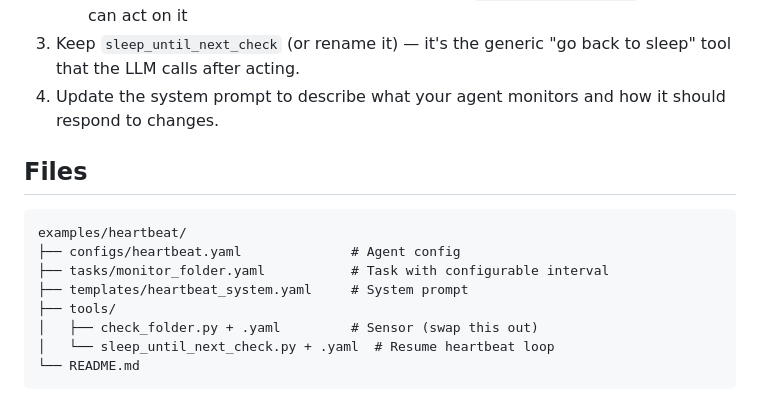
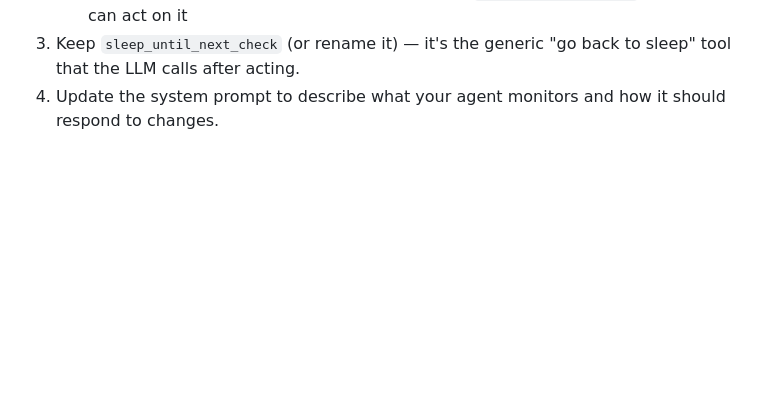
Before and after one commit to arnovich/gimle-hugin, a Markdown page: examples/heartbeat/README.md, the part around the change. Drawn GitHub-style; blank space fills up the shorter version.

````diff
--- a/examples/heartbeat/README.md
+++ b/examples/heartbeat/README.md
@@ -92,16 +92,3 @@ pattern for your own use case:
    "go back to sleep" tool that the LLM calls after acting.
 4. Update the system prompt to describe what your agent monitors and
    how it should respond to changes.
-
-## Files
-
-```
-examples/heartbeat/
-├── configs/heartbeat.yaml              # Agent config
-├── tasks/monitor_folder.yaml           # Task with configurable interval
-├── templates/heartbeat_system.yaml     # System prompt
-├── tools/
-│   ├── check_folder.py + .yaml         # Sensor (swap this out)
-│   └── sleep_until_next_check.py + .yaml  # Resume heartbeat loop
-└── README.md
-```
````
● ● ● ● ● ● ●
To do: The expected output is every line of the data, unchanged, with the pictures skipped.

Task solution:
Before and after one commit to arnovich/gimle-hugin, a Markdown page: examples/heartbeat/README.md, the part around the change. Drawn GitHub-style; blank space fills up the shorter version.

````diff
--- a/examples/heartbeat/README.md
+++ b/examples/heartbeat/README.md
@@ -92,16 +92,3 @@ pattern for your own use case:
    "go back to sleep" tool that the LLM calls after acting.
 4. Update the system prompt to describe what your agent monitors and
    how it should respond to changes.
-
-## Files
-
-```
-examples/heartbeat/
-├── configs/heartbeat.yaml              # Agent config
-├── tasks/monitor_folder.yaml           # Task with configurable interval
-├── templates/heartbeat_system.yaml     # System prompt
-├── tools/
-│   ├── check_folder.py + .yaml         # Sensor (swap this out)
-│   └── sleep_until_next_check.py + .yaml  # Resume heartbeat loop
-└── README.md
-```
````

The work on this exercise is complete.